Before-and-after change records
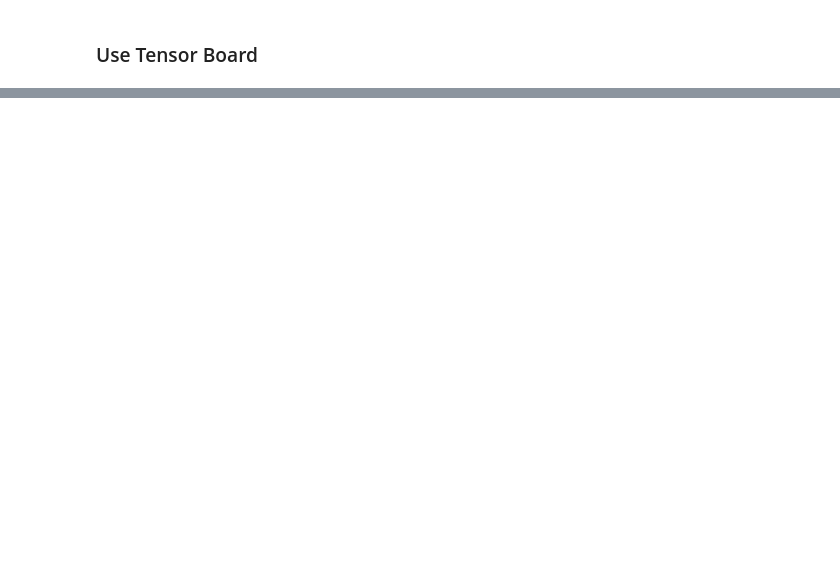
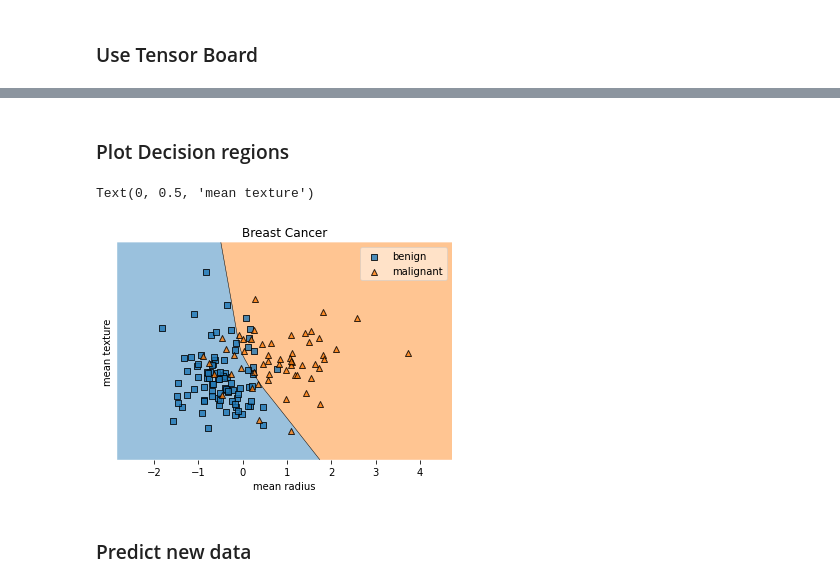
Before and after one commit to Abdulhakim-Maha/Machine-Learning, a Jupyter notebook: workshop/Tensorflow_keras/breast_cancer.ipynb, the cells around one changed output, grey strips where cells are left out. Drawn from its saved outputs; the diff is of its cells as text; code cells hidden in the pictures; blank space fills up the shorter version.

```diff
--- a/workshop/Tensorflow_keras/breast_cancer.ipynb
+++ b/workshop/Tensorflow_keras/breast_cancer.ipynb
@@ -440,0 +456,2 @@ Epoch 30/30
+# %% [markdown]
+### Plot Decision regions
@@ -440,0 +460,14 @@ Epoch 30/30
+# %%
+ax = plot_decision_regions(X_test, y_test, clf=model)
+handles, labels = ax.get_legend_handles_labels()
+ax.legend(handles, class_names, framealpha=0.5)
+
+plt.title("Breast Cancer")
+plt.yticks([])
+plt.xlabel('mean radius')
+plt.ylabel('mean texture')
+# %% [output]
+Text(0, 0.5, 'mean texture')
+[figure, added]
+# %% [markdown]
+### Predict new data
```
Also changed, not shown: parts of 50 cells of this notebook, 34 other files.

> **Required work**: Could you copy the data above exactly, leaving the pictures out?

> **Expected answer**:
Before and after one commit to Abdulhakim-Maha/Machine-Learning, a Jupyter notebook: workshop/Tensorflow_keras/breast_cancer.ipynb, the cells around one changed output, grey strips where cells are left out. Drawn from its saved outputs; the diff is of its cells as text; code cells hidden in the pictures; blank space fills up the shorter version.

```diff
--- a/workshop/Tensorflow_keras/breast_cancer.ipynb
+++ b/workshop/Tensorflow_keras/breast_cancer.ipynb
@@ -440,0 +456,2 @@ Epoch 30/30
+# %% [markdown]
+### Plot Decision regions
@@ -440,0 +460,14 @@ Epoch 30/30
+# %%
+ax = plot_decision_regions(X_test, y_test, clf=model)
+handles, labels = ax.get_legend_handles_labels()
+ax.legend(handles, class_names, framealpha=0.5)
+
+plt.title("Breast Cancer")
+plt.yticks([])
+plt.xlabel('mean radius')
+plt.ylabel('mean texture')
+# %% [output]
+Text(0, 0.5, 'mean texture')
+[figure, added]
+# %% [markdown]
+### Predict new data
```
Also changed, not shown: parts of 50 cells of this notebook, 34 other files.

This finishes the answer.